Determining the duration of the change in behaviour would be useful. Anecdotally several parents noted changes that persisted for two to three days (see Appendix L). Of great interest would be to compare the changes in behaviour following a VRDE to those prompted by interacting with live dolphins. Further investigation of the potentially therapeutic aspects of live dolphin encounters would also allow for a more accurate simulation in a virtual reality medium.
If improvements in behaviour are replicated, VRDE could be used to prevent extremes of behaviour in the AD/HD population. Paired with academic material, sustained periods of greater focus could assist in overcoming difficulties that these children tend to encounter with schoolwork. It could also be used as a reward for appropriate behaviour, as the original approach promoted.
Advocates of extending applications of DAT beyond the handicapped population, consider at risk juvenile offenders possible candidates for interacting with dolphins therapeutically (Sebastiani, 1996). Examining behavioural and affective modification for this population after VRDE as well as live dolphin encounters, may indicate if this a worthwhile venture.
Autism is another disorder with an attentional component that has been addressed through VR (North, North & Coble,1996) Autistic individuals who appeared to show some behavioural improvements in previous studies with live dolphins, were thought to require daily reinforcement with dolphins to sustain any therapeutic benefits (Nathanson et al., 1997) (McCulloch, 1998). Subject to further validation of the effectiveness of VRDE, this medium may be a viable alternative which can provide frequent exposure to dolphins as a stimulus or a reinforcer.
Although overt behavioural and affective ramifications of dolphin human interaction have been documented for over two decades, researchers lamented ever identifying causative factors of the phenomenon (AquaThought Foundation, 1997). The establishment of the AquaThought Foundation, an organisation with intentions of physiologically quantifying reported effects of dolphin interaction on humans, instigated renewed interest in pursuing these efforts. Understanding how and why dolphins catalyse behaviour modification in humans, and electronically reproducing these effects for widespread distribution are goals of the foundation (AquaThought Foundation, 1997). By examining frequency mediated effects of biological systems, events occurring at a particular level of biological organization, may reveal ramifications on other levels, with observable behavioural effects instigated by combinations of molecular events (Birch,1997). Far from discounting the importance of psychological findings, this model may augment them by identifying potential underlying psychophysiological mechanisms. To this end, recording ambient echolocative intensities during dolphin presence has been undertaken (AquaThought, 1997). If shown to consistently and predictably correlate with deviation from baseline EEG, another theory of psychophysiological mechanisms of therapeutic dolphin-human interaction could immerge (Cole,1995,1996).

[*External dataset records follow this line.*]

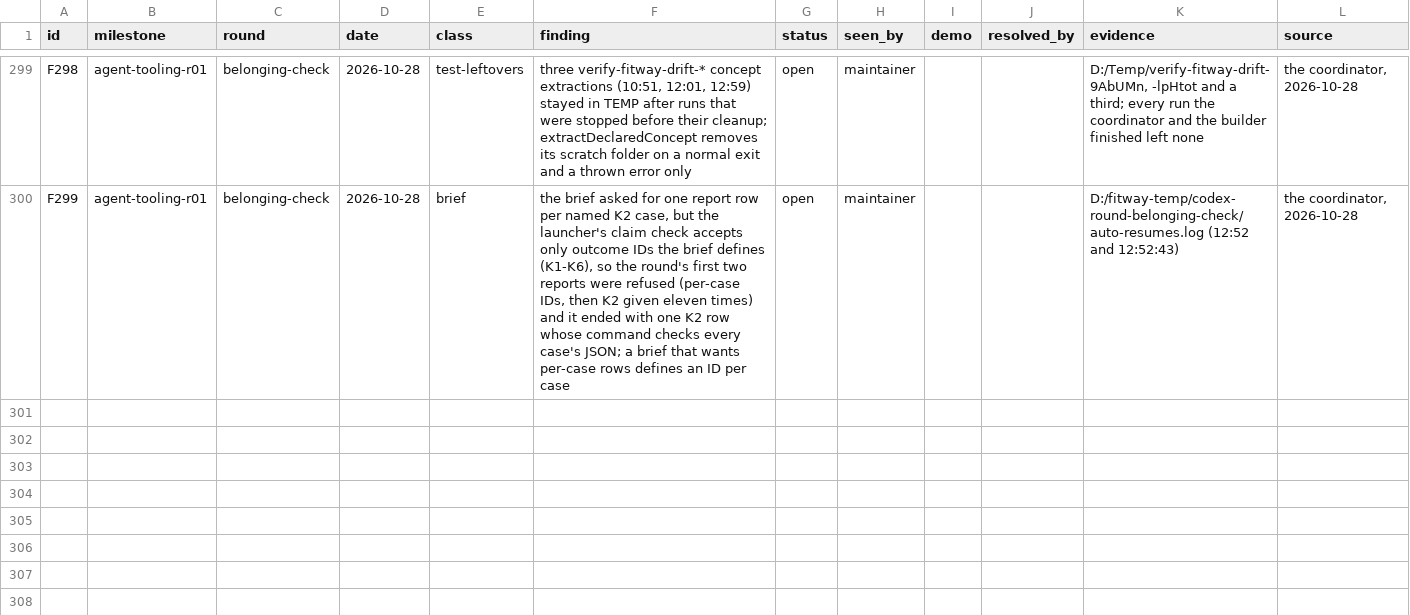
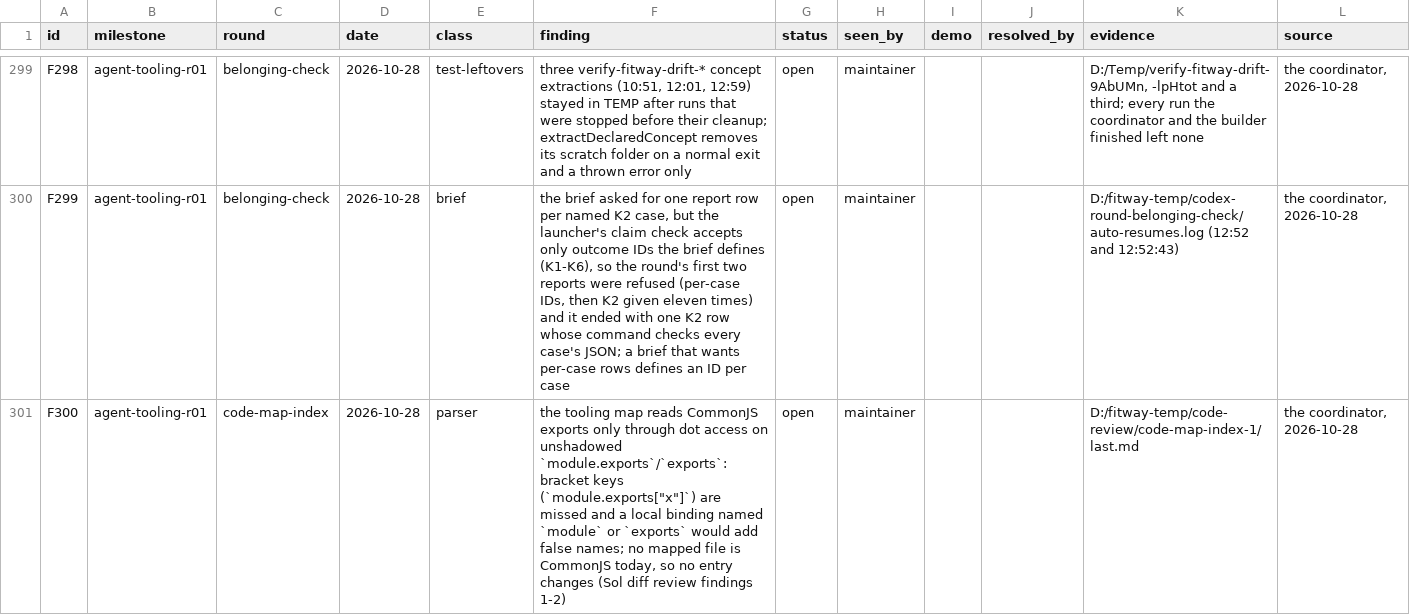
Before and after one commit to zsnqi/fitway, a TSV file: docs/phase-records/handoffs/agent-environment/findings.tsv, drawn as a sheet; only a part is shown, gaps mark what is left out.

```diff
--- a/docs/phase-records/handoffs/agent-environment/findings.tsv
+++ b/docs/phase-records/handoffs/agent-environment/findings.tsv
@@ -300 +300,2 @@ F298	agent-tooling-r01	belonging-check	2026-10-28	test-leftovers	three verify-fi
 F299	agent-tooling-r01	belonging-check	2026-10-28	brief	the brief asked for one report row per named K2 case, but the launcher's claim check accepts only outcome IDs the brief defines (K1-K6), so the round's first two reports were refused (per-case IDs, then K2 given eleven times) and it ended with one K2 row whose command checks every case's JSON; a brief that wants per-case rows defines an ID per case	open	maintainer			D:/fitway-temp/codex-round-belonging-check/auto-resumes.log (12:52 and 12:52:43)	the coordinator, 2026-10-28
+F300	agent-tooling-r01	code-map-index	2026-10-28	parser	the tooling map reads CommonJS exports only through dot access on unshadowed `module.exports`/`exports`: bracket keys (`module.exports["x"]`) are missed and a local binding named `module` or `exports` would add false names; no mapped file is CommonJS today, so no entry changes (Sol diff review findings 1-2)	open	maintainer			D:/fitway-temp/code-review/code-map-index-1/last.md	the coordinator, 2026-10-28
```
Also changed, not shown: docs/phase-records/handoffs/agent-environment/rounds.tsv.
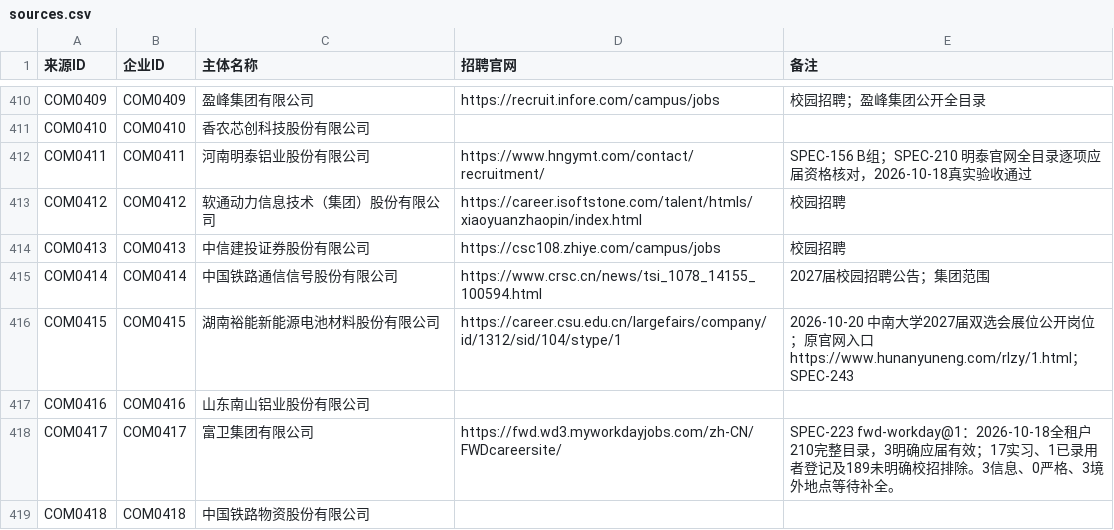
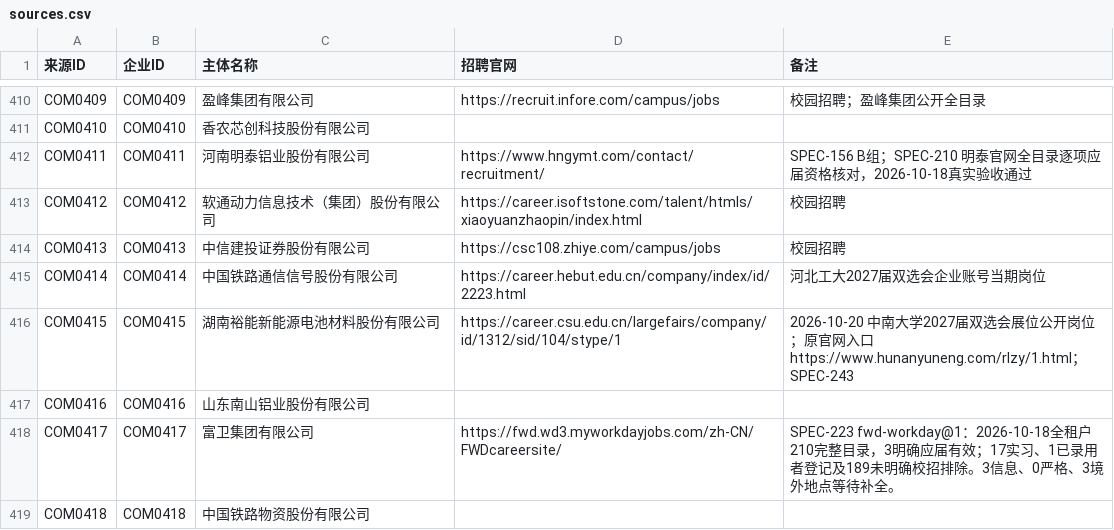
Before and after one commit to MorePeanuts/job-crawler, a CSV file: sites/sources.csv, drawn as a sheet; only a part is shown, gaps mark what is left out; the diff covers the shown part only.

```diff
--- a/sites/sources.csv
+++ b/sites/sources.csv
@@ -414,3 +414,3 @@ COM0412,COM0412,软通动力信息技术（集团）股份有限公司,https://c
 COM0413,COM0413,中信建投证券股份有限公司,https://csc108.zhiye.com/campus/jobs,校园招聘
-COM0414,COM0414,中国铁路通信信号股份有限公司,https://www.crsc.cn/news/tsi_1078_14155_100594.html,2027届校园招聘公告；集团范围
+COM0414,COM0414,中国铁路通信信号股份有限公司,https://career.hebut.edu.cn/company/index/id/2223.html,河北工大2027届双选会企业账号当期岗位
 COM0415,COM0415,湖南裕能新能源电池材料股份有限公司,https://career.csu.edu.cn/largefairs/company/id/1312/sid/104/stype/1,2026-10-20 中南大学2027届双选会展位公开岗位；原官网入口 https://www.hunanyuneng.com/rlzy/1.html；SPEC-243
```
Also changed, not shown: 10 edited cells elsewhere in this file, 8 other files.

Although the changes in behaviour for both attention deficit and control subjects obtained in the present study is promising, further validation of the therapeutic efficacy of virtual reality and live dolphin interactions are required. The possibilities of human-dolphin interaction have only been hinted at by research undertaken to date. The findings of the present study are a preliminary effort at quantifying the behavioural changes in humans that have been reported following encounters with dolphins. Although further validation is required, the findings of the current study indicate that the presence of live dolphins may not be crucial in instigating behavioural change and that to some extent, the effects are reproducible artificially. Comparison of the present findings with the effects on humans of live dolphin encounters, is required. However, animal captivity, and even eco-tourism endeavours such as wild dolphin swims excursions have their critics, irrespective of noble therapeutic ideals (Hypertrek Feature, undated). If there is a therapeutic component to interacting with dolphins, identifying it, and artificially reproducing it, may be the most viable alternative for humans and dolphins alike.
"to the dolphin alone beyond all other, nature has granted what the best philosophers seek: friendship for no advantage"
Plutarch, 62 AD (On the Cleverness of Animals)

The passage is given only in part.